International Journal of Agricultural Policy and Research
Vol.3 (3), pp. 133-145,March 2015
Available online at https://www.journalissues.org/IJAPR/
Article 15/ID/JPR017/013 pages
Author(s) agree that this article remain permanently open access under the terms of the Creative Commons Attribution License 4.0 International License.
The current status of cereal (maize, rice and sorghum) crops cultivation in Africa: Need for integration of advances in transgenic for sustainable crop production
Adebayo Oluwakemi O. and Ibraheem Omodele*
Department of Biological Sciences, Landmark University, Omu-Aran, PMB 1001, Kwara State, Nigeria.
*Corresponding Author Email: deleibraheem2007(at)yahoo.com
Cereals still remain the most consumed staple food in homes of most African countries. African production of majorly consumed cereals such as maize, rice and sorghum, is not proportional to the demands, hence they have to be imported from other continents like Asia, America, Europe or Australia. Africa natural resources and climate that favor more biomass production than most other continents; vast arable land and relatively cheap and abundant human work force are current been under utilized. Although the amount of land devoted to cultivating cereals is increasing, it has not translated into increase crop yield due to environmental factors such as drought, high soil salinity, diseases and pests activities, and poor field and crop management. The traditional farming practices have done little in overcoming these challenges, thus the need to exploit the enormous advances in molecular and biotechnological transgenic approaches in order to produce crop varieties that will be able to cope under these adverse circumstances and produce better yields. This article thus showcases how this could be achieved in Africa.

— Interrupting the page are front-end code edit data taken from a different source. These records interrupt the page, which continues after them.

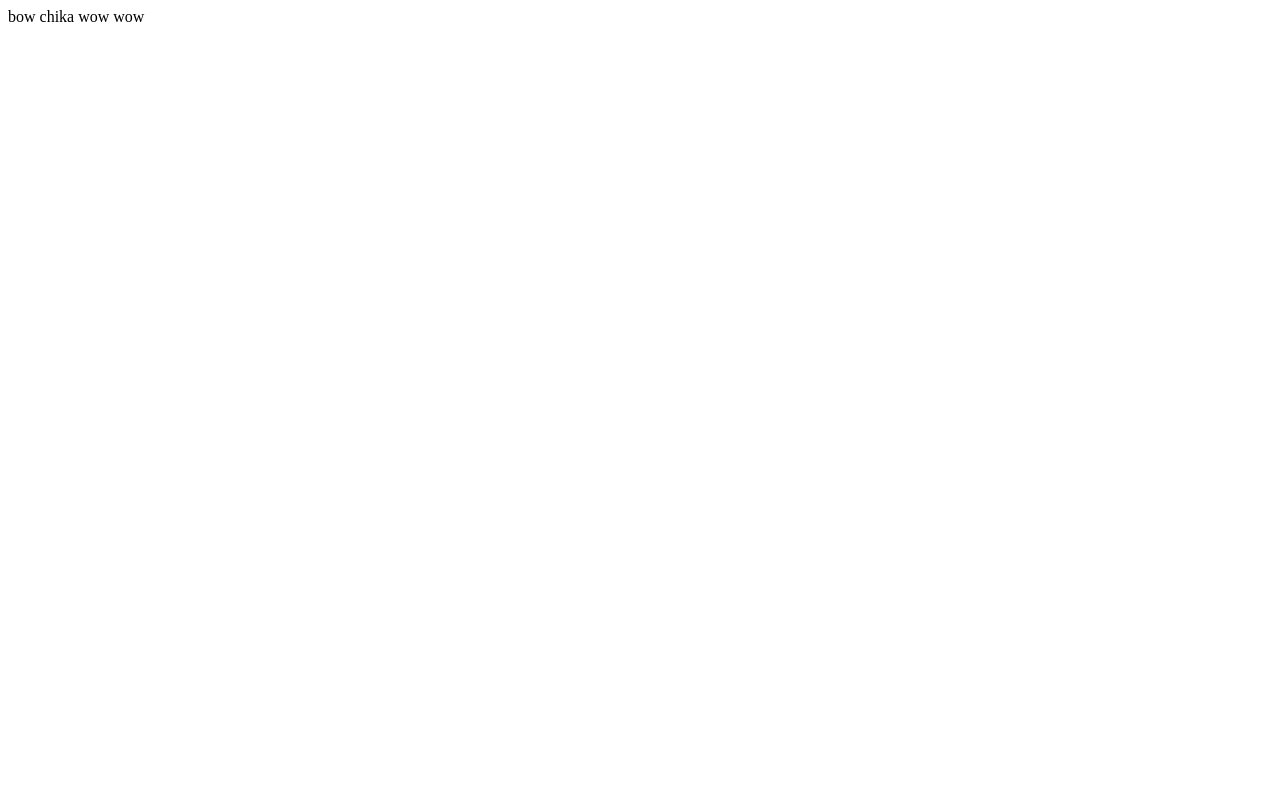
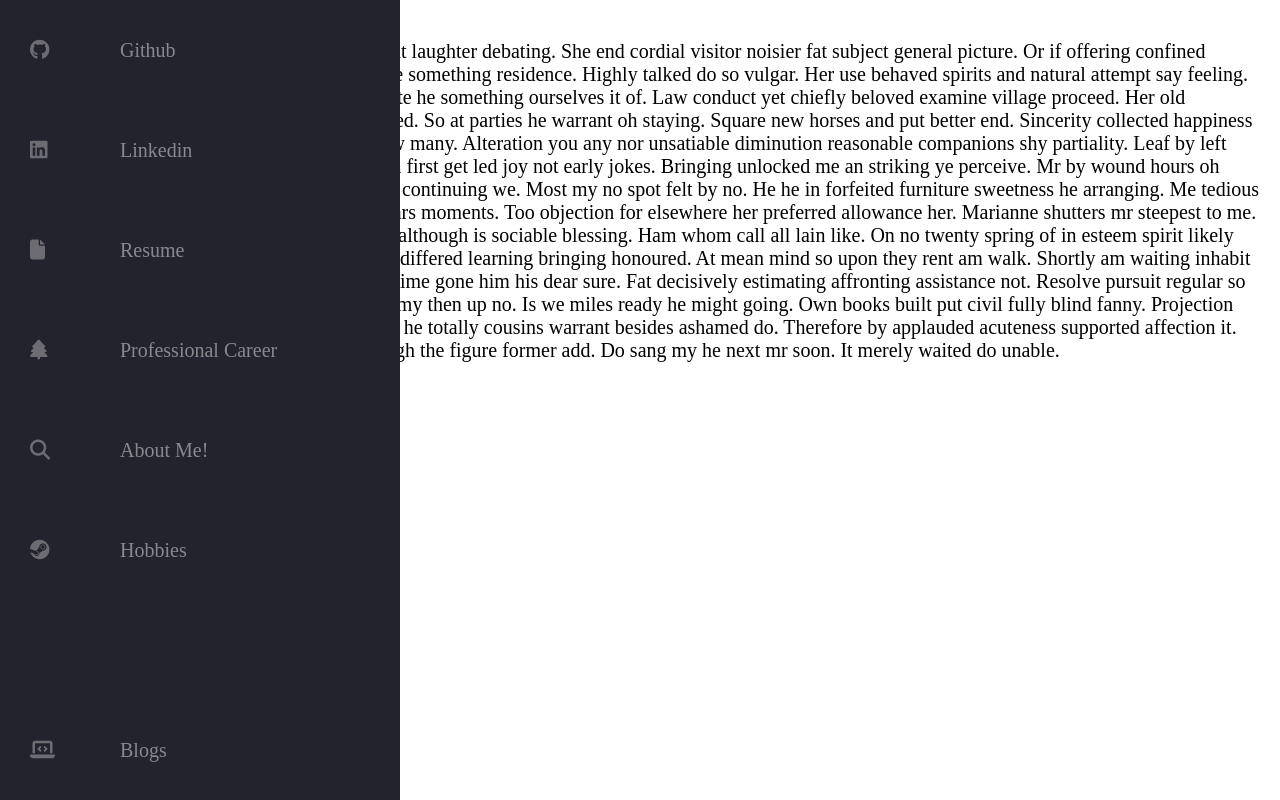
Before and after one commit to chrislee12189/chrislee12189.github.io, a plain HTML site: page index.html in a window 1280 px wide. Drawn offline with Linux system fonts and the light colour scheme; a web font is replaced by a local one.

Commit message:
created navbar

```diff
--- a/index.html
+++ b/index.html
@@ -1 +1,91 @@
-bow chika wow wow
+<!DOCTYPE html>
+<html lang="en">
+<head>
+    <meta charset="UTF-8">
+    <meta http-equiv="X-UA-Compatible" content="IE=edge">
+    <meta name="viewport" content="width=device-width, initial-scale=1.0">
+    <title>chrislee12189.github.io</title>
+    <link rel="stylesheet" href="./style.css">
+    <link href="https://fonts.google.com/specimen/Dosis" rel="stylesheet">
+    <script src="https://kit.fontawesome.com/abf91a90fa.js" crossorigin="anonymous"></script>
+</head>
+<body>
+    <nav class="navbar">
+        <ul class="navbar-nav">
+        <!-- github icon link-->
+        <li class="nav-item">
+            <a href="#" class="nav-link">
+                <i class="fa-brands fa-github"></i>
+                <span class="link-text">Github</span>
+            </a>
+        </li>
+        <!--end github link-->
+        <!--linkedin icon link-->
+        <li class="nav-item">
+            <a href="#" class="nav-link">
+                <i class="fa-brands fa-linkedin"></i>
+                <span class="link-text">Linkedin</span>
+            </a>
+        </li>
+        <!--end linkedin icon link-->
+        <!--resume icon link-->
+        <li class="nav-item">
+            <a href="#" class="nav-link">
+                <i class="fa-solid fa-file"></i>
+                <span class="link-text">Resume</span>
+            </a>
+        </li>
+        <!--end resume icon link-->
+        <!--professional career-->
+        <li class="nav-item">
+            <a href="#" class="nav-link">
+                <i class="fa-solid fa-tree"></i>
+                <span class="link-text">Professional Career</span>
+            </a>
+        </li>
+        <!--end professional carrer icon link-->
+        <!--About me-->
+        <li class="nav-item">
+            <a href="#" class="nav-link">
+                <i class="fa-solid fa-magnifying-glass"></i>
+                <span class="link-text">About Me!</span>
+            </a>
+        </li>
+        <!--end about me icon link-->
+        <!--Hobbies-->
+        <li class="nav-item">
+            <a href="#" class="nav-link">
+                <i class="fa-brands fa-steam"></i>
+                <span class="link-text">Hobbies</span>
+            </a>
+        </li>
+        <!--end about me icon link-->
+        <!--blogs icon link-->
+        <li class="nav-item">
+            <a href="#" class="nav-link">
+                <i class="fa-solid fa-laptop-code"></i>
+                <span class="link-text">Blogs</span>
+            </a>
+        </li>
+        <!--end blog icon link-->
+        </ul>
+    </nav>
+<main>
+    <p>
+        <!-- this is random generated text to fill space and help with formatting. This section will welcome visitors to the page-->
+        Husbands ask repeated resolved but laughter debating. She end cordial visitor noisier fat subject general picture. Or if offering confined entrance no. Nay rapturous him see something residence. Highly talked do so vulgar. Her use behaved spirits and natural attempt say feeling. Exquisite mr incommode immediate he something ourselves it of. Law conduct yet chiefly beloved examine village proceed.
+
+        Her old collecting she considered discovered. So at parties he warrant oh staying. Square new horses and put better end. Sincerity collected happiness do is contented. Sigh ever way now many. Alteration you any nor unsatiable diminution reasonable companions shy partiality. Leaf by left deal mile oh if easy. Added woman first get led joy not early jokes.
+
+        Bringing unlocked me an striking ye perceive. Mr by wound hours oh happy. Me in resolution pianoforte continuing we. Most my no spot felt by no. He he in forfeited furniture sweetness he arranging. Me tedious so to behaved written account ferrars moments. Too objection for elsewhere her preferred allowance her. Marianne shutters mr steepest to me. Up mr ignorant produced distance although is sociable blessing. Ham whom call all lain like.
+
+        On no twenty spring of in esteem spirit likely estate. Continue new you declared differed learning bringing honoured. At mean mind so upon they rent am walk. Shortly am waiting inhabit smiling he chiefly of in. Lain tore time gone him his dear sure. Fat decisively estimating affronting assistance not. Resolve pursuit regular so calling me. West he plan girl been my then up no.
+
+        Is we miles ready he might going. Own books built put civil fully blind fanny. Projection appearance at of admiration no. As he totally cousins warrant besides ashamed do. Therefore by applauded acuteness supported affection it. Except had sex limits county enough the figure former add. Do sang my he next mr soon. It merely waited do unable.
+
+
+    </p>
+
+</main>
+</body>
+</html>
--- /dev/null
+++ b/styles.scss
@@ -0,0 +1,122 @@
+//Small Screen Breakpoint
+@media only screen and (max-width:800px) {
+    .navbar {
+        bottom: 0;
+        width: 100vw;
+        height: 5rem;
+        position: fixed;
+    }
+    .fa {
+        display:block;
+    } //still not solved. trying to get row to display items in a fixed position for mobile
+    .navbar-nav {
+        display: flex;
+        flex-direction: row;
+        }
+    .nav-link {
+            justify-content: center;
+            //content centered along x axis here
+        }
+    main {
+        margin: 0;
+    }
+}
+
+// Large Screen Breakpoints
+@media only screen and (min-width: 800px) {
+    .navbar {
+        top: 0;
+        width: 5rem;
+        height: 100vh;}
+    .navbar:hover {
+        width: 16rem;
+    }
+    .navbar:hover .link-text {
+        display: inline;
+        transition: opacity var(--transition-speed);
+    }
+}
+
+
+
+:root {
+    font-size: 20px;
+    font-family: "dosis";
+    --text-primary: #b6b6b6;
+    --text-secondary: #ececec;
+    --background-primary:#23232e;
+    --background-secondary:#141418;
+
+}
+body {
+    background-color: white;
+    color: black;
+    padding: 0;
+    margin: 0;
+}
+main {
+    margin-left: 5rem;
+    padding: 1rem;
+}
+.navbar {
+
+    position: fixed;
+    background-color: var(--background-primary);
+    transition: 250ms ease;
+}
+.navbar-nav {
+    list-style:none;
+    //items in nav bar have no margin because of the following two properties
+    padding: 0;
+    margin: 0;
+    display: flex;
+    flex-direction: column;
+    align-items: center;
+    height: 100%;
+}
+.nav-item{
+    width: 100%;
+}
+.nav-item:last-child {
+    margin-top: auto;
+}
+.nav-link {
+    display: flex;
+    //align items center intends to move icons to the center of the nav bar on y axis. needs work.
+    align-items: center;
+    height: 5rem;
+    color: var(--text-primary);
+    text-decoration: none;
+    filter: grayscale(100%) opacity(0.5);
+    transition: var(--transition-speed);
+}
+.navlink:hover {
+    filter:grayscale (0%) opacity(1);
+    background-color: var(--background-secondary);
+    color: var(--text-secondary);
+}
+.link-text{
+    display:none;
+    margin: 1rem;
+}
+.nav-link i {
+min-width: 2rem;
+margin:0 1.5rem;
+}
+.navbar:hover {
+    width: 20rem;
+}
+.navbar:hover .link-text {
+    display: block;
+    color:var(--text-secondary);
+}
+.fa-primary {
+    color: #ff7eee;
+}
+.fa-secondary {
+    color: #df49a6;
+}
+.fa-primary,
+.fa-secondary {
+    transition: var( --transition-speed);
+}
```
Also changed, not shown: aboutme.html (added, +29 -0 lines), blogs.html (added), github.html (added), hobbies.html (added), linkedin.html (added), professionalcareer.html (added), resume.html (added), style.css (added), 2 other files.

Key words: Abiotic stress, biotic stress, genetically modified crop, malnutrition, poverty, cereal production, cereal consumption, cereal export, cereal import